The Relationship Between Bankruptcy, Inheritances, and Estate Planning
If you are considering filing for bankruptcy, there are a few things you should know about how it might impact a prospective inheritance as well as your estate plan. Bankruptcy can sometimes affect the process of distributing an estate after someone dies, and it may also impact how much money heirs receive as an inheritance. Understanding these potential impacts can help you make more informed decisions about whether or not to file for bankruptcy and how to plan ahead.
Bankruptcy is a legal process that helps people who can’t pay their debts get a fresh start. The right to file for bankruptcy is provided by federal law, and all bankruptcy cases are handled in federal court. There are several different types of bankruptcy, but the two most common for consumers are Chapter 7 and Chapter 13.
In a Chapter 7 bankruptcy, most of the debtor’s non-exempt assets are liquidated to pay creditors. In a Chapter 13 bankruptcy, the debtor reorganizes their obligations and enters into a repayment plan. Bankruptcy can be an effective way to get out of debt, but it’s important to understand the pros and cons before filing and to work with an experienced estate planning lawyer if you think your estate plan might be affected.
How Bankruptcy Could Impact Your Estate Plan
For many people, an estate plan is a way to ensure that their assets are protected and distributed according to their wishes. However, if you file for bankruptcy, your estate plan may be impacted in ways that you didn’t anticipate.
One of the most common ways that bankruptcy can affect your estate plan is by putting your assets at risk.

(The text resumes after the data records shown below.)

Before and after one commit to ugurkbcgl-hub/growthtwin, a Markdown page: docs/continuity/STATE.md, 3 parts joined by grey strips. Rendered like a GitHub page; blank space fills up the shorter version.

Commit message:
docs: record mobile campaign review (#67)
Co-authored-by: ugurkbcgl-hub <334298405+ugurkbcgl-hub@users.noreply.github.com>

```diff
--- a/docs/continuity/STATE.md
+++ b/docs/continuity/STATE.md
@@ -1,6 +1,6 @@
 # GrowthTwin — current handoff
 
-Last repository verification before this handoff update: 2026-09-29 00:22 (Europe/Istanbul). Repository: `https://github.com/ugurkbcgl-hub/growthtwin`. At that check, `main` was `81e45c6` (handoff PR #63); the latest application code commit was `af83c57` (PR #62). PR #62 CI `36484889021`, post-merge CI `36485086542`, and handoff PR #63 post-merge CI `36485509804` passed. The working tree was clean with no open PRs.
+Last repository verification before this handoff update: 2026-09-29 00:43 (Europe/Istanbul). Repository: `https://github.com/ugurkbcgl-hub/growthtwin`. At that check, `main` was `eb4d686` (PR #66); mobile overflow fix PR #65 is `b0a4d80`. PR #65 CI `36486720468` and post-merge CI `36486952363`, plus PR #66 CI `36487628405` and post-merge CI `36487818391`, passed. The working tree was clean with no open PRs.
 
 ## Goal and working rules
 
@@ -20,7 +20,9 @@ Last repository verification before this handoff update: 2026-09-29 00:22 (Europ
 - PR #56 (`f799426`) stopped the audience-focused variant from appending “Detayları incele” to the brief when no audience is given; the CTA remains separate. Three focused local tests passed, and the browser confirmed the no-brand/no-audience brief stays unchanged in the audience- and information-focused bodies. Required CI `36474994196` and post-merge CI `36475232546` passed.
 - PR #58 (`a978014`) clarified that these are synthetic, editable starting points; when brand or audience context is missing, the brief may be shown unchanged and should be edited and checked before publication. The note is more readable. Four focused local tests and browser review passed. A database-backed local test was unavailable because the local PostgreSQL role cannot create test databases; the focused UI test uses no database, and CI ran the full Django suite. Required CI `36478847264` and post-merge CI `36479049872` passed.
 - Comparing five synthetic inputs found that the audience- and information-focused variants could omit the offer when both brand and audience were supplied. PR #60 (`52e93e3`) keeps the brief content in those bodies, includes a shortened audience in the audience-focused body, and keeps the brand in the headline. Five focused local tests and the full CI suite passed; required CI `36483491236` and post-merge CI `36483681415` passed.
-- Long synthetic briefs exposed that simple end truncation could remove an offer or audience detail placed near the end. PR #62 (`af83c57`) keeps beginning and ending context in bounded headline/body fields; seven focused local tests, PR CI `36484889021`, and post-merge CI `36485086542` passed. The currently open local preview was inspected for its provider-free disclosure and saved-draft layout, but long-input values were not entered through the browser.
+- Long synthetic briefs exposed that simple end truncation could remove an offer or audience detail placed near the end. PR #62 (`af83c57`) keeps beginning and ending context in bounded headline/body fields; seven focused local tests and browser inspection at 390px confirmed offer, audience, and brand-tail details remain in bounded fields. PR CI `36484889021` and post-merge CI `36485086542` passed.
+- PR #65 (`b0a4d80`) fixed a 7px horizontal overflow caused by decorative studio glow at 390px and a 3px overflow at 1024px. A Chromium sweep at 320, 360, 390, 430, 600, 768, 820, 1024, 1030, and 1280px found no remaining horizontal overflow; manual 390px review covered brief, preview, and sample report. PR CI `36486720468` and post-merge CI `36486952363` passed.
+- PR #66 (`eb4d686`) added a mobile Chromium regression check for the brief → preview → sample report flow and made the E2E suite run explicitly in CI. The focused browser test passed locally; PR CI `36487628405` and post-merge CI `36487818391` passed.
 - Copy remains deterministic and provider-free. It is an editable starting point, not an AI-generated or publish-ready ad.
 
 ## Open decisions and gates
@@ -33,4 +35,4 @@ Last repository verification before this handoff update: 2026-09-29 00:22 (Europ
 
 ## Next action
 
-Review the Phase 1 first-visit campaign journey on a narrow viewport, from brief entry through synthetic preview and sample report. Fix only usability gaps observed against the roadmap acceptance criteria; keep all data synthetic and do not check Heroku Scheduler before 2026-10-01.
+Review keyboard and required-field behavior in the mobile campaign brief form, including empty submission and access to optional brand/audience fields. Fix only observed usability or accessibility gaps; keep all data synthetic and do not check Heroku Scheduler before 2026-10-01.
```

If you have significant equity in a particular non-exempt asset, it may be subject to seizure in order to satisfy your creditors. In addition, certain types of trusts can be dissolved in bankruptcy proceedings, which could change how your assets are distributed.
More complications may occur if unexpected events happen during your bankruptcy filing. For instance, if you pass away while a Chapter 7 bankruptcy filing is pending, your creditors will be repaid through the liquidation of your assets. Only the remaining assets, known as the residue of your estate, will be available for your beneficiaries’ inheritances.
If the same circumstance occurs but you filed for Chapter 13 bankruptcy instead, the result is a bit less certain. The possible options will be up to the judge’s discretion and may include:
• Case dismissal
• Hardship discharge
• Converting to a Chapter 7 case
• Continuing to make Chapter 13 payments as normal using the deceased’s assets
How Bankruptcy Could Impact Inheritance
The bankruptcy of beneficiaries can also affect inheritances. If an heir receives an inheritance during a pending bankruptcy proceeding, it may be at risk of seizure by creditors.
Here is how this can happen: A bankruptcy filing results in the creation of a bankruptcy estate, which has temporary legal ownership over the assets of the debtor during the bankruptcy proceedings and is administered by a bankruptcy trustee. This ownership includes assets the debtor acquires during the proceedings. As a result, the bankruptcy estate will have ownership of any money or property inherited by the debtor during this period.
Exactly how this plays out depends on the type of bankruptcy being filed. In Chapter 7 cases, inherited assets are typically included in the assets used to repay the debtor’s creditors, and the total value of the inheritance is subtracted from the total debt.
The time that has elapsed since the bankruptcy filing also plays a role in the outcome. For instance, in Chapter 7 bankruptcy cases, inheritances only go toward the bankruptcy estate if the inheritance is received during the first 180 days following the bankruptcy filing. Anything received after 180 days is considered the debtor’s property. In these instances, the clock begins to tick on the day the decedent passed away.
The time elapsed does not matter as much in Chapter 13 cases because the judge can consider the inheritance as an asset when determining the income available for the repayment plan.
Each of these possible scenarios can be daunting to consider, but with proper planning and strategy, you don’t need to let bankruptcy prevent you or your loved ones from enjoying the full benefit of your hard-earned wealth. Contact a trusted New Jersey estate planning lawyer at The Knee Law Firm by calling 201-996-1200.